Verywell Health uses only high-quality sources, including peer-reviewed studies, to support the facts within our articles. Read our editorial process to learn more about how we fact-check and keep our content accurate, reliable, and trustworthy.
  1. Lupus Foundation of America. What is cutaneous lupus?

  2. American Academy of Dermatology Association. Lupus and your skin: diagnosis and treatment.

  3. Solhjoo M, Goyal A, Chauhan K. Drug-induced lupus erythematosus. [Updated 2022 Jan 24]. In: StatPearls [Internet]. Treasure Island (FL): StatPearls Publishing.

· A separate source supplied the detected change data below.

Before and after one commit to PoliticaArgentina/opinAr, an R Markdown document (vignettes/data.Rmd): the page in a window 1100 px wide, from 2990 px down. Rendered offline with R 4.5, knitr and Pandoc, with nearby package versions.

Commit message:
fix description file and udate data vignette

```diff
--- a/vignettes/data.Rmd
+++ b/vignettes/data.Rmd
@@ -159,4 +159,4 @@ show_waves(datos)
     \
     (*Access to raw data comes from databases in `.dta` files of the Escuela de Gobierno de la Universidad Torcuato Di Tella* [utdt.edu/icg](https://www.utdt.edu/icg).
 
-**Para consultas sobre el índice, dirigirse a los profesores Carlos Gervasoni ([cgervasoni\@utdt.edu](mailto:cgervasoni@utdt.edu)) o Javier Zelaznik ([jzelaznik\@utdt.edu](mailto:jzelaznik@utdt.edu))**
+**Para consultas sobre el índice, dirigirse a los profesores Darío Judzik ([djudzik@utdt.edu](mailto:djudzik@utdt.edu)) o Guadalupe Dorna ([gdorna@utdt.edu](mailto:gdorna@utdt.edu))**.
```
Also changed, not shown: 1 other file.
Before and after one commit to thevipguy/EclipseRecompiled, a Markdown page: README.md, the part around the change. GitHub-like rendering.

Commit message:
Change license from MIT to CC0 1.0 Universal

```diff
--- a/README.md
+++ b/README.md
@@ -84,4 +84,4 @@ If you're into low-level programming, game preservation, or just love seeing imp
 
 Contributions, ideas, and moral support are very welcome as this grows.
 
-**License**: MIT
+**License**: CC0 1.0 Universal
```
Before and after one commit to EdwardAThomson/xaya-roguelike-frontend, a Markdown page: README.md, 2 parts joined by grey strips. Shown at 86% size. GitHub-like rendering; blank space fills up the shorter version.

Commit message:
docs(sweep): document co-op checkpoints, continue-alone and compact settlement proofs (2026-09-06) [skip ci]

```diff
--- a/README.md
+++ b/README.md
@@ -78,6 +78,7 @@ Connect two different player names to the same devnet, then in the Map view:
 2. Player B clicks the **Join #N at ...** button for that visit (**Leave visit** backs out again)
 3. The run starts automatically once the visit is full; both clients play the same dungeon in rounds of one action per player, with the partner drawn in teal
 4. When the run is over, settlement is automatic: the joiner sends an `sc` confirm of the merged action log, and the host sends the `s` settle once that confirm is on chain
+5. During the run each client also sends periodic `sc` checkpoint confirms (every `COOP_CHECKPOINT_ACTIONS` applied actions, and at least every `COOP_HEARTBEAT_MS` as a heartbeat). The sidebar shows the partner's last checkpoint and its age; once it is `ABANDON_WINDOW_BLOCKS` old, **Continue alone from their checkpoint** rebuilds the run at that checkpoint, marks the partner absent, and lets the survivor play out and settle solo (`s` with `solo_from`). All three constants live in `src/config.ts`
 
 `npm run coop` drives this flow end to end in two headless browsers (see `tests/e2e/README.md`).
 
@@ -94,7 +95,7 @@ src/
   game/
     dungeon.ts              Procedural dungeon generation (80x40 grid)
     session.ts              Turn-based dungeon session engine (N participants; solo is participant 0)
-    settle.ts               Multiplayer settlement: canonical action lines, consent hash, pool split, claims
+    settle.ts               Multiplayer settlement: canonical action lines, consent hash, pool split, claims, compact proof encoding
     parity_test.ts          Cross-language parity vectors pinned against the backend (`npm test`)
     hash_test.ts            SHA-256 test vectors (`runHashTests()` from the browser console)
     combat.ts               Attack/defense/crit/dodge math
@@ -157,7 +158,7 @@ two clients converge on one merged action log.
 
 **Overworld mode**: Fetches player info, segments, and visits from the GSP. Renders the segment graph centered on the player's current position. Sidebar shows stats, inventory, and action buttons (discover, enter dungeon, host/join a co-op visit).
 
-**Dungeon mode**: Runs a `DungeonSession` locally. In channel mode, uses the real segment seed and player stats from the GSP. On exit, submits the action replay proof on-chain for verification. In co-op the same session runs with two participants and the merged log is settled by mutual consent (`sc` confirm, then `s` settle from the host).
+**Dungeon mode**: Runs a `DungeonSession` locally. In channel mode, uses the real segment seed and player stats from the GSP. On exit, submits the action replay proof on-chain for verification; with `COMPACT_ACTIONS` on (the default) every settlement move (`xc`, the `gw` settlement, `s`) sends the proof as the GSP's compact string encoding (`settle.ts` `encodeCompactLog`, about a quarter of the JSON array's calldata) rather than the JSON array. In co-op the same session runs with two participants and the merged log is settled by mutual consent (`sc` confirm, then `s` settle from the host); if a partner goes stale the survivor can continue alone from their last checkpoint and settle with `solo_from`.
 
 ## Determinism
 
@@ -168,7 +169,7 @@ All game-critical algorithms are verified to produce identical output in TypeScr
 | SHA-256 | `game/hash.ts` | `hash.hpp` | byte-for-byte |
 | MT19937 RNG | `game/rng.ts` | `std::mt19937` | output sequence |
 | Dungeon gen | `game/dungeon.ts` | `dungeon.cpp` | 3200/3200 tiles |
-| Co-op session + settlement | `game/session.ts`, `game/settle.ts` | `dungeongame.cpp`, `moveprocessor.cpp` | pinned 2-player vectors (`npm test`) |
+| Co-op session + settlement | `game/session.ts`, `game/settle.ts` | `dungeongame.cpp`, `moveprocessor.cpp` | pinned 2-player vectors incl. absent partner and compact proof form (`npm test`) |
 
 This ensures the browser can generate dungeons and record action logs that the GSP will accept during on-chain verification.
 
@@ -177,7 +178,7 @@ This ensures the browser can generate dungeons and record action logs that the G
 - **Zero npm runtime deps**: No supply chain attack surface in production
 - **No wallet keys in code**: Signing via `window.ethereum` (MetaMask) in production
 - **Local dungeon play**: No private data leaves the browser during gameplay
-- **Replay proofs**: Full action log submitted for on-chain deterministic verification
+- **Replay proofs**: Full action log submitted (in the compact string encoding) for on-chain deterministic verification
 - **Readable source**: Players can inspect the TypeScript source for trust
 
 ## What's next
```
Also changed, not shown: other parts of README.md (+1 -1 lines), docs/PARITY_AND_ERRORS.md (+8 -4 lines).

  4. American Academy of Dermatology Association. Lupus and your skin: tips to reduce flares.

  5. Lupus Foundation of America. Lupus symptoms.